_Activity_
Would you write out the entries below, every one of them, exactly?

(Records)

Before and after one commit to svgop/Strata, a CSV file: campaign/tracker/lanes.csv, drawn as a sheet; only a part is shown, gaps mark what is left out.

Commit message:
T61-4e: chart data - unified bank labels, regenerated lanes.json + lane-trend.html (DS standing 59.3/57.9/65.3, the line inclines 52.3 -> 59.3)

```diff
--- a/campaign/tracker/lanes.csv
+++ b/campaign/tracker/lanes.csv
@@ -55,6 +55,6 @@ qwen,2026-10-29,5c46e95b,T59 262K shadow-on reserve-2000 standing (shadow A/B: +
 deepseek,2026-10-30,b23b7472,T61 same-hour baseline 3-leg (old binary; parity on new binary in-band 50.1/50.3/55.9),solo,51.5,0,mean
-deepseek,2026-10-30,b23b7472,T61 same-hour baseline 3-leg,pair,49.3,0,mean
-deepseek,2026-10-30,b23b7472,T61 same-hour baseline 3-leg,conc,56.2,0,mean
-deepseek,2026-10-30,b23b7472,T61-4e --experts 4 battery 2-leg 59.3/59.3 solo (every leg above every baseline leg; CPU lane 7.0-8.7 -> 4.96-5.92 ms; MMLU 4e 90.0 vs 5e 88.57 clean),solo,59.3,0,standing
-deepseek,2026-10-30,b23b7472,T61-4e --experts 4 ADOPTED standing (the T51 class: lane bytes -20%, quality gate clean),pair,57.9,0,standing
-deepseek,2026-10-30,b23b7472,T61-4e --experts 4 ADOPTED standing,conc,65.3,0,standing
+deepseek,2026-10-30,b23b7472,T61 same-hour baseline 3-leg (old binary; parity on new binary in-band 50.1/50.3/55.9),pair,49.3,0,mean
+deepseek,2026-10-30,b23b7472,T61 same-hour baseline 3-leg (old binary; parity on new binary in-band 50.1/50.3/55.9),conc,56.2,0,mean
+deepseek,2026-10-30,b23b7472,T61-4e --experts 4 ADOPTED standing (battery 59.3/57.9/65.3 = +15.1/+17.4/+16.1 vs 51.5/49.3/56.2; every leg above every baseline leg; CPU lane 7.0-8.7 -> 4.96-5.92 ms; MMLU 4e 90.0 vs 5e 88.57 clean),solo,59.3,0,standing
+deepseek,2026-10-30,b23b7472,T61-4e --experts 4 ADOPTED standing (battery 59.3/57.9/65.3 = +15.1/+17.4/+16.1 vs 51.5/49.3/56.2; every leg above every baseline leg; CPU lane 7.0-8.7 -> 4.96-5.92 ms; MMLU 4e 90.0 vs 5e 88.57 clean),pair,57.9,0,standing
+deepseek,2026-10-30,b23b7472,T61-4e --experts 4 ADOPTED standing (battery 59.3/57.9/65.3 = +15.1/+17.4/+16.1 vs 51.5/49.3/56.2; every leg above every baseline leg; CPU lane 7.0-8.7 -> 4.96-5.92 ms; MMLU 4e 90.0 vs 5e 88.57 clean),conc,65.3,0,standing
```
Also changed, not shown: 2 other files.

(End Records)

_Problem solution_
Before and after one commit to svgop/Strata, a CSV file: campaign/tracker/lanes.csv, drawn as a sheet; only a part is shown, gaps mark what is left out.

Commit message:
T61-4e: chart data - unified bank labels, regenerated lanes.json + lane-trend.html (DS standing 59.3/57.9/65.3, the line inclines 52.3 -> 59.3)

```diff
--- a/campaign/tracker/lanes.csv
+++ b/campaign/tracker/lanes.csv
@@ -55,6 +55,6 @@ qwen,2026-10-29,5c46e95b,T59 262K shadow-on reserve-2000 standing (shadow A/B: +
 deepseek,2026-10-30,b23b7472,T61 same-hour baseline 3-leg (old binary; parity on new binary in-band 50.1/50.3/55.9),solo,51.5,0,mean
-deepseek,2026-10-30,b23b7472,T61 same-hour baseline 3-leg,pair,49.3,0,mean
-deepseek,2026-10-30,b23b7472,T61 same-hour baseline 3-leg,conc,56.2,0,mean
-deepseek,2026-10-30,b23b7472,T61-4e --experts 4 battery 2-leg 59.3/59.3 solo (every leg above every baseline leg; CPU lane 7.0-8.7 -> 4.96-5.92 ms; MMLU 4e 90.0 vs 5e 88.57 clean),solo,59.3,0,standing
-deepseek,2026-10-30,b23b7472,T61-4e --experts 4 ADOPTED standing (the T51 class: lane bytes -20%, quality gate clean),pair,57.9,0,standing
-deepseek,2026-10-30,b23b7472,T61-4e --experts 4 ADOPTED standing,conc,65.3,0,standing
+deepseek,2026-10-30,b23b7472,T61 same-hour baseline 3-leg (old binary; parity on new binary in-band 50.1/50.3/55.9),pair,49.3,0,mean
+deepseek,2026-10-30,b23b7472,T61 same-hour baseline 3-leg (old binary; parity on new binary in-band 50.1/50.3/55.9),conc,56.2,0,mean
+deepseek,2026-10-30,b23b7472,T61-4e --experts 4 ADOPTED standing (battery 59.3/57.9/65.3 = +15.1/+17.4/+16.1 vs 51.5/49.3/56.2; every leg above every baseline leg; CPU lane 7.0-8.7 -> 4.96-5.92 ms; MMLU 4e 90.0 vs 5e 88.57 clean),solo,59.3,0,standing
+deepseek,2026-10-30,b23b7472,T61-4e --experts 4 ADOPTED standing (battery 59.3/57.9/65.3 = +15.1/+17.4/+16.1 vs 51.5/49.3/56.2; every leg above every baseline leg; CPU lane 7.0-8.7 -> 4.96-5.92 ms; MMLU 4e 90.0 vs 5e 88.57 clean),pair,57.9,0,standing
+deepseek,2026-10-30,b23b7472,T61-4e --experts 4 ADOPTED standing (battery 59.3/57.9/65.3 = +15.1/+17.4/+16.1 vs 51.5/49.3/56.2; every leg above every baseline leg; CPU lane 7.0-8.7 -> 4.96-5.92 ms; MMLU 4e 90.0 vs 5e 88.57 clean),conc,65.3,0,standing
```
Also changed, not shown: 2 other files.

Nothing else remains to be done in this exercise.